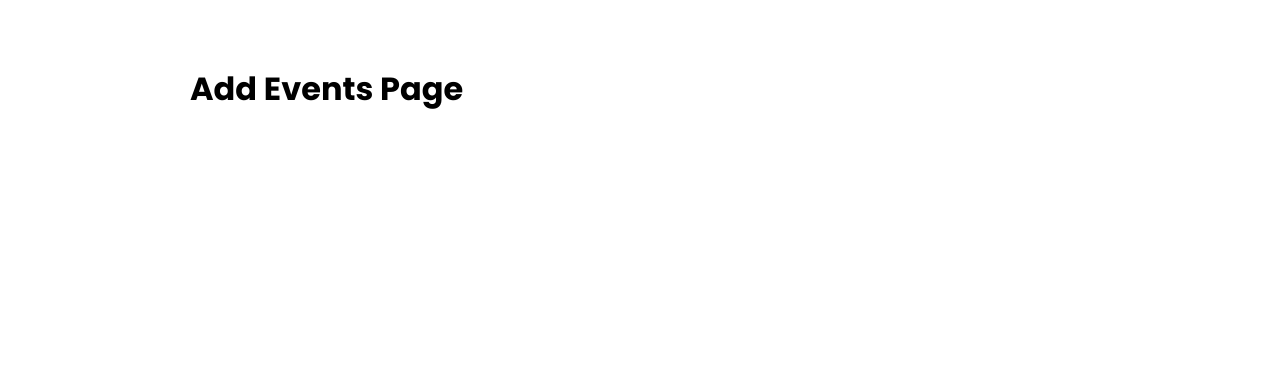
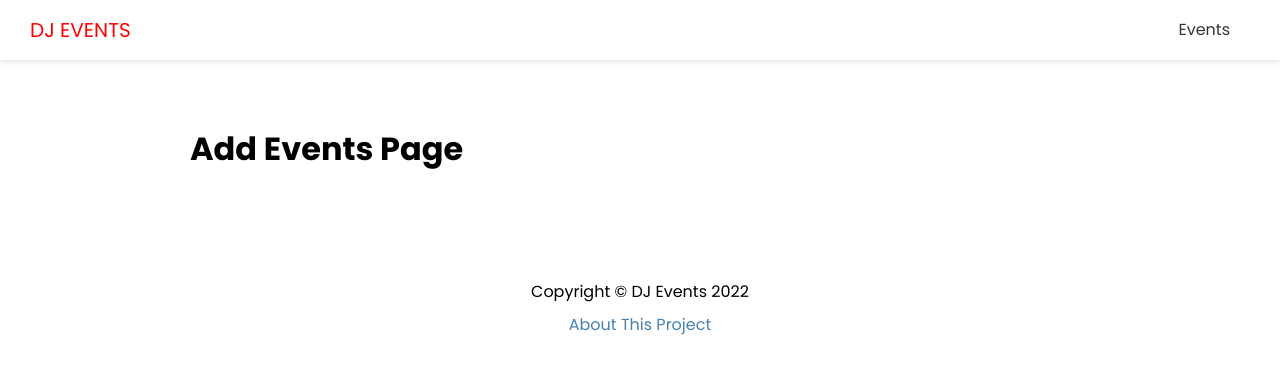
Before and after one commit to onegrit/dj-events-frontend, a Next.js app: page /events/add in a window 1280 px wide. Shown: the top 374 px of the page. Built offline with nearby package versions, Linux system fonts and the light colour scheme.

Commit message:
add header and footer components

```diff
--- /dev/null
+++ b/components/Footer.js
@@ -0,0 +1,10 @@
+import Link from 'next/link'
+import styles from '../styles/Footer.module.css'
+export default function Footer() {
+  return (
+    <footer className={styles.footer}>
+      <p>Copyright &copy; DJ Events {new Date().getFullYear()}</p>
+      <Link href='/about'>About This Project</Link>
+    </footer>
+  )
+}
--- /dev/null
+++ b/components/Header.js
@@ -0,0 +1,22 @@
+import Link from 'next/link'
+import styles from '../styles/Header.module.css'
+export default function Header() {
+  return (
+    <header className={styles.header}>
+      <div className={styles.logo}>
+        <Link href='/'>
+          <a>DJ Events</a>
+        </Link>
+      </div>
+      <nav>
+        <ul>
+          <li>
+            <Link href='/events'>
+              <a>Events</a>
+            </Link>
+          </li>
+        </ul>
+      </nav>
+    </header>
+  )
+}
--- a/components/Layout.js
+++ b/components/Layout.js
@@ -1,5 +1,7 @@
 import Head from 'next/head'
 import styles from '../styles/Layout.module.css'
+import Footer from './Footer'
+import Header from './Header'
 export default function Layout({ title, description, keywords, children }) {
   return (
     <>
@@ -8,7 +10,9 @@
         <meta name='keywords' content={keywords} />
         <title>{title}</title>
       </Head>
+      <Header />
       <div className={styles.container}>{children}</div>
+      <Footer />
     </>
   )
 }
--- /dev/null
+++ b/styles/Footer.module.css
@@ -0,0 +1,8 @@
+.footer {
+  margin: 100px 0 40px;
+  text-align: center;
+}
+
+.footer p {
+  margin: 5px 0;
+}
--- /dev/null
+++ b/styles/Header.module.css
@@ -0,0 +1,56 @@
+.header {
+  display: flex;
+  justify-content: space-between;
+  align-items: center;
+  background: #fff;
+  color: #333;
+  height: 60px;
+  padding: 0 30px;
+  box-shadow: 0 2px 5px rgba(0, 0, 0, 0.1);
+}
+
+.header a {
+  color: #333;
+  margin-right: 20px;
+}
+
+.header a:hover {
+  color: #000;
+}
+.header ul {
+  display: flex;
+  align-items: center;
+  justify-content: center;
+  list-style: none;
+}
+
+.logo {
+  color: red;
+  font-size: 20px;
+  text-transform: uppercase;
+}
+
+.logo a {
+  color: red;
+}
+
+@media (max-width: 768px) {
+  .header {
+    flex-direction: column;
+    height: auto;
+  }
+
+  .header ul {
+    margin: 20px 0;
+    flex-direction: column;
+    text-align: center;
+  }
+
+  .header a {
+    margin-right: 0;
+  }
+
+  .logo {
+    margin: 20px 0;
+  }
+}
```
+-------+
#### [What you should do]
Your copy should match the listing exactly, apart from the pictures it leaves out.

#### [Solution to the problem]
Before and after one commit to onegrit/dj-events-frontend, a Next.js app: page /events/add in a window 1280 px wide. Shown: the top 374 px of the page. Built offline with nearby package versions, Linux system fonts and the light colour scheme.

Commit message:
add header and footer components

```diff
--- /dev/null
+++ b/components/Footer.js
@@ -0,0 +1,10 @@
+import Link from 'next/link'
+import styles from '../styles/Footer.module.css'
+export default function Footer() {
+  return (
+    <footer className={styles.footer}>
+      <p>Copyright &copy; DJ Events {new Date().getFullYear()}</p>
+      <Link href='/about'>About This Project</Link>
+    </footer>
+  )
+}
--- /dev/null
+++ b/components/Header.js
@@ -0,0 +1,22 @@
+import Link from 'next/link'
+import styles from '../styles/Header.module.css'
+export default function Header() {
+  return (
+    <header className={styles.header}>
+      <div className={styles.logo}>
+        <Link href='/'>
+          <a>DJ Events</a>
+        </Link>
+      </div>
+      <nav>
+        <ul>
+          <li>
+            <Link href='/events'>
+              <a>Events</a>
+            </Link>
+          </li>
+        </ul>
+      </nav>
+    </header>
+  )
+}
--- a/components/Layout.js
+++ b/components/Layout.js
@@ -1,5 +1,7 @@
 import Head from 'next/head'
 import styles from '../styles/Layout.module.css'
+import Footer from './Footer'
+import Header from './Header'
 export default function Layout({ title, description, keywords, children }) {
   return (
     <>
@@ -8,7 +10,9 @@
         <meta name='keywords' content={keywords} />
         <title>{title}</title>
       </Head>
+      <Header />
       <div className={styles.container}>{children}</div>
+      <Footer />
     </>
   )
 }
--- /dev/null
+++ b/styles/Footer.module.css
@@ -0,0 +1,8 @@
+.footer {
+  margin: 100px 0 40px;
+  text-align: center;
+}
+
+.footer p {
+  margin: 5px 0;
+}
--- /dev/null
+++ b/styles/Header.module.css
@@ -0,0 +1,56 @@
+.header {
+  display: flex;
+  justify-content: space-between;
+  align-items: center;
+  background: #fff;
+  color: #333;
+  height: 60px;
+  padding: 0 30px;
+  box-shadow: 0 2px 5px rgba(0, 0, 0, 0.1);
+}
+
+.header a {
+  color: #333;
+  margin-right: 20px;
+}
+
+.header a:hover {
+  color: #000;
+}
+.header ul {
+  display: flex;
+  align-items: center;
+  justify-content: center;
+  list-style: none;
+}
+
+.logo {
+  color: red;
+  font-size: 20px;
+  text-transform: uppercase;
+}
+
+.logo a {
+  color: red;
+}
+
+@media (max-width: 768px) {
+  .header {
+    flex-direction: column;
+    height: auto;
+  }
+
+  .header ul {
+    margin: 20px 0;
+    flex-direction: column;
+    text-align: center;
+  }
+
+  .header a {
+    margin-right: 0;
+  }
+
+  .logo {
+    margin: 20px 0;
+  }
+}
```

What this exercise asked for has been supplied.